girl, sitting, on, windowsill, of, condo, with, dog

Advice for Living in a Condo with a Dog

Of course, we don’t have to go over all the reasons you’ll be living in a condo with a dog. Your pet is your family, enough said. If you can keep that attitude front-of-mind when choosing and moving into a condo, then you’ll both be happier for it.

1. Research Your Neighbourhood

This is true for any move you’ll make. However, if you’re planning on living in a condo with a dog, you’ll need to look for certain amenities, especially if you’re buying a condo in an urban area. Of course, if you could move in beside a dog park, then your condo search is over. If that doesn’t look like it will happen, check out distances to parks, or any public greenspace, before choosing where you’ll buy.

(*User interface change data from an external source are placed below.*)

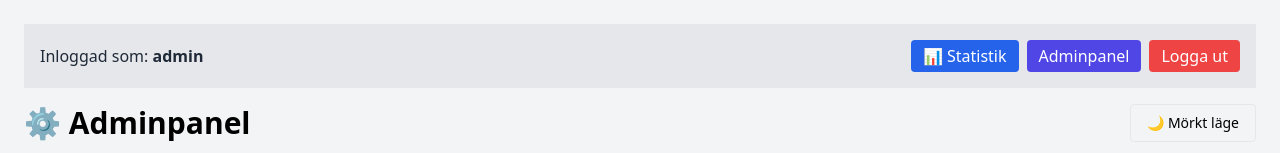
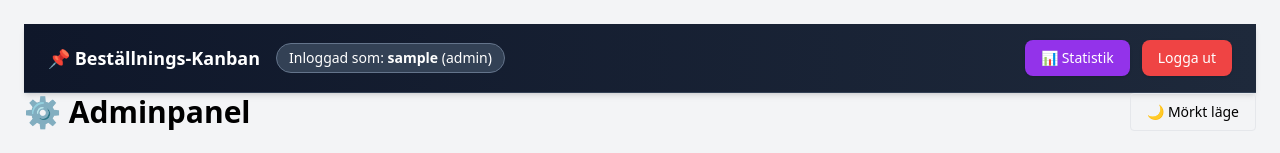
Before and after one commit to Ahmedalmasrii/KanbanApp, a React (Create React App) app in the folder frontend/: page /admin in a window 1280 px wide. Shown: the top 153 px of the page. Built offline with nearby package versions, Linux system fonts and the light colour scheme; no server answers; sample sign-in values are in the browser's storage.

Commit message:
ändrat stylingen på headern

```diff
--- a/frontend/src/components/Header.js
+++ b/frontend/src/components/Header.js
@@ -1,51 +1,55 @@
-import React from 'react';
-import { useNavigate } from 'react-router-dom';
+import React from "react";
+import { useNavigate, useLocation } from "react-router-dom";
 
 const Header = () => {
   const navigate = useNavigate();
-  const user = JSON.parse(localStorage.getItem('user'));
+  const location = useLocation();
+  const user = JSON.parse(localStorage.getItem("user"));
 
   const handleLogout = () => {
-    localStorage.removeItem('user');
-    localStorage.removeItem('token');
-    navigate('/login');
+    localStorage.removeItem("user");
+    localStorage.removeItem("token");
+    navigate("/login");
   };
 
   return (
-    <div className="flex justify-between items-center p-4 bg-gray-200 mb-4">
-      <span className="text-gray-800">
-        Inloggad som: <strong>{user?.role}</strong>
-      </span>
+    <header className="bg-gradient-to-r from-slate-900 to-slate-800 text-white px-6 py-4 shadow-md flex justify-between items-center border-b border-slate-700">
+      <div className="flex items-center gap-4">
+        <h1 className="text-lg font-semibold flex items-center gap-2">
+          📌 {location.pathname === "/stats" ? "Statistikpanel" : "Beställnings-Kanban"}
+        </h1>
+        <span className="text-sm bg-slate-700 px-3 py-1 rounded-full text-white border border-slate-500">
+          Inloggad som: <strong>{user?.username}</strong> ({user?.role})
+        </span>
+      </div>
 
-      <div className="flex gap-2">
-        {/* Statistikpanel – för admin eller manager */}
-        {(user?.role === 'admin' || user?.role === 'manager') && (
+      <div className="flex gap-3">
+        {user?.role === "admin" || user?.role === "manager" ? (
           <button
-            onClick={() => navigate('/stats')}
-            className="bg-blue-600 text-white px-3 py-1 rounded hover:bg-blue-700"
+            onClick={() => navigate("/stats")}
+            className="bg-purple-600 hover:bg-purple-700 px-4 py-2 rounded-lg shadow text-white text-sm transition"
           >
             📊 Statistik
           </button>
-        )}
+        ) : null}
 
-        {/* Adminpanel – endast för admin */}
-        {user?.role === 'admin' && (
+        {location.pathname === "/stats" && (
           <button
-            onClick={() => navigate('/admin')}
-            className="bg-indigo-600 text-white px-3 py-1 rounded hover:bg-indigo-700"
+            onClick={() => navigate("/kanban")}
+            className="bg-slate-600 hover:bg-slate-700 px-4 py-2 rounded-lg shadow text-white text-sm transition"
           >
-            Adminpanel
+            ⬅️ Tillbaka
           </button>
         )}
 
         <button
           onClick={handleLogout}
-          className="bg-red-500 text-white px-3 py-1 rounded hover:bg-red-600"
+          className="bg-red-500 hover:bg-red-600 px-4 py-2 rounded-lg shadow text-white text-sm transition"
         >
           Logga ut
         </button>
       </div>
-    </div>
+    </header>
   );
 };
 
```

2. Think About the Location of Your Unit in the Building

There’s two things to consider here. With condo buildings getting taller with every new build, it’s tempting to get one with a spectacular view. However, your dog may need to go outside several times a day. If you’ve never had to wait for an elevator to get to higher floors in a condo building, you’ll soon find out why it’s one of the drawbacks of opting for the view. So you should consider the prospect of doing it three or more times a day before choosing an upper floor.

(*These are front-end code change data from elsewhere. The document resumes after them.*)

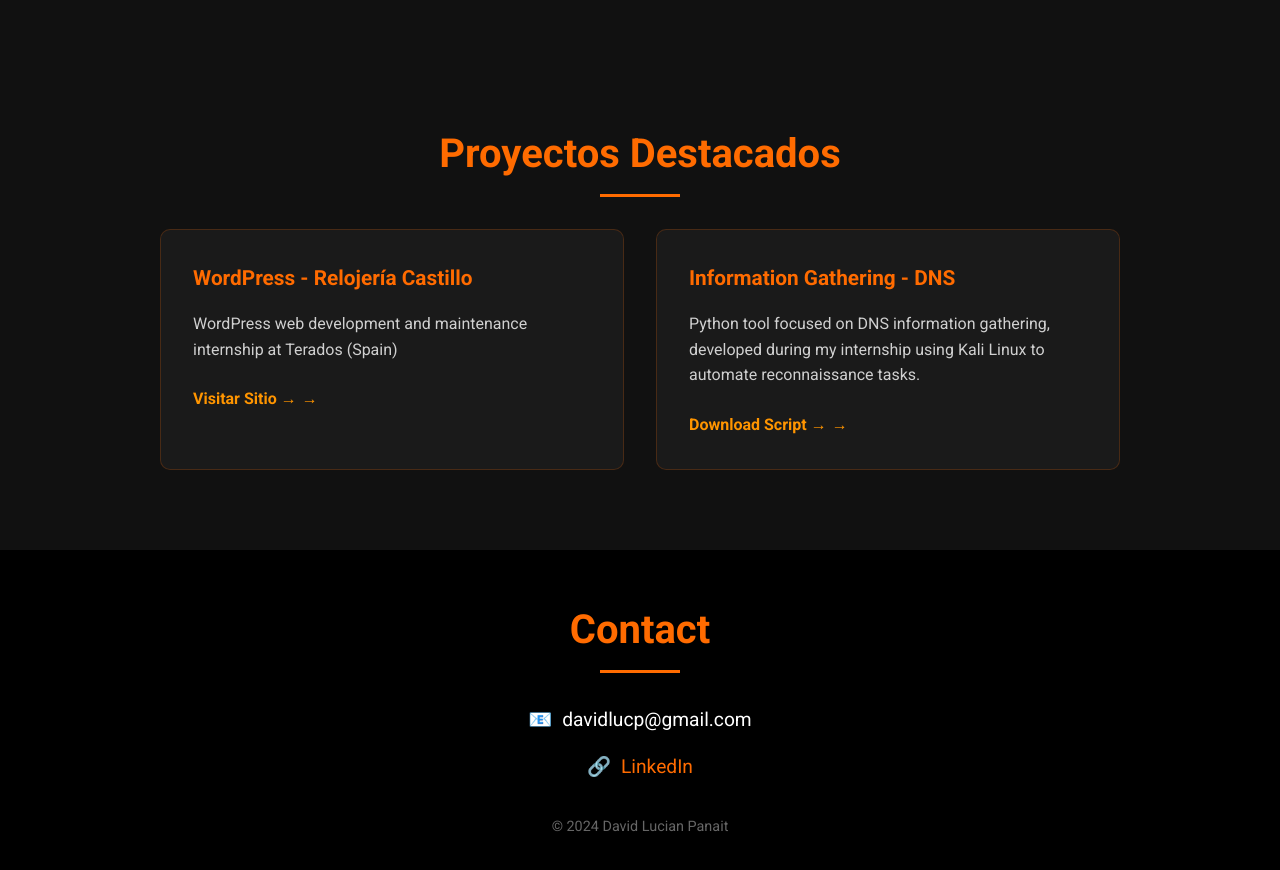
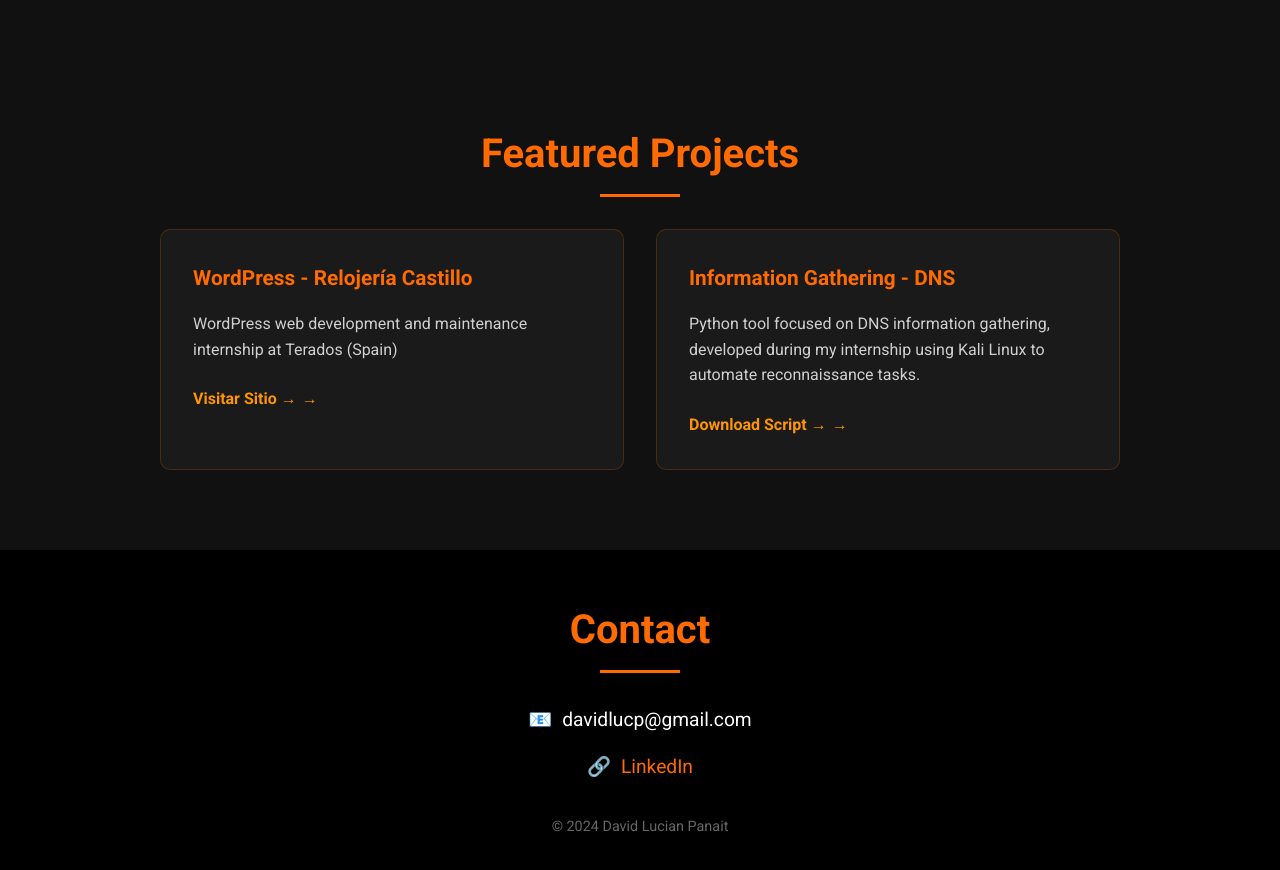
Before and after one commit to LucianDP/luciandp.github.io, a plain HTML site: page index.html in a window 1280 px wide. Shown: the part 2620-3490 px from the top of the page. Drawn offline with Linux system fonts and the light colour scheme.

Commit message:
Update index.html

```diff
--- a/index.html
+++ b/index.html
@@ -105,7 +105,7 @@
 <!-- Sección Proyectos -->
 <section id="proyectos" class="section">
     <div class="container">
-        <h2 class="section-title">Proyectos Destacados</h2>
+        <h2 class="section-title">Featured Projects</h2>
         <div class="proyectos-grid">
             <div class="proyecto-card">
                 <h3>WordPress - Relojería Castillo</h3>
```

Similarly, even if you find a nice unit on a lower floor, consider the distance to the elevator. It may not be on the same scale as waiting for elevators and long elevator rides, but once you choose it, you’ll appreciate being closer to the elevator in many buildings.

3. Envision Your Dog Living in Your Unit

Yes, most newer condo units are not large. Still, you should scope it out from your pet’s point of view. Is there an accessible, easy to clean place for water and food dishes? What about where you’ll keep their toys; and, if they have their own bed, where will it go?

4. Ask to Take Your Dog to Showings

The size of your dog might make this a tough one. A dog’s reaction to their new home can help you decide on your new home. If they are small enough, it shouldn’t be too difficult to ask.

5. Make Sure Your Dog is Socialized

This can be a tough one. Especially if you’ve lived in a detached or semi-detached home with its own yard for a long time. The transition to condo life can be stressful for both of you, for many reasons. For your dog, it means getting used to more people in more situations. Situations that they haven’t experienced before — like people ‘suddenly’ appearing when an elevator door opens. Even if you’re sure they will get used to it, at least plan for a transition time.

If you’d like more advice on condo life, check out our article What to Know When Moving Into a Condo.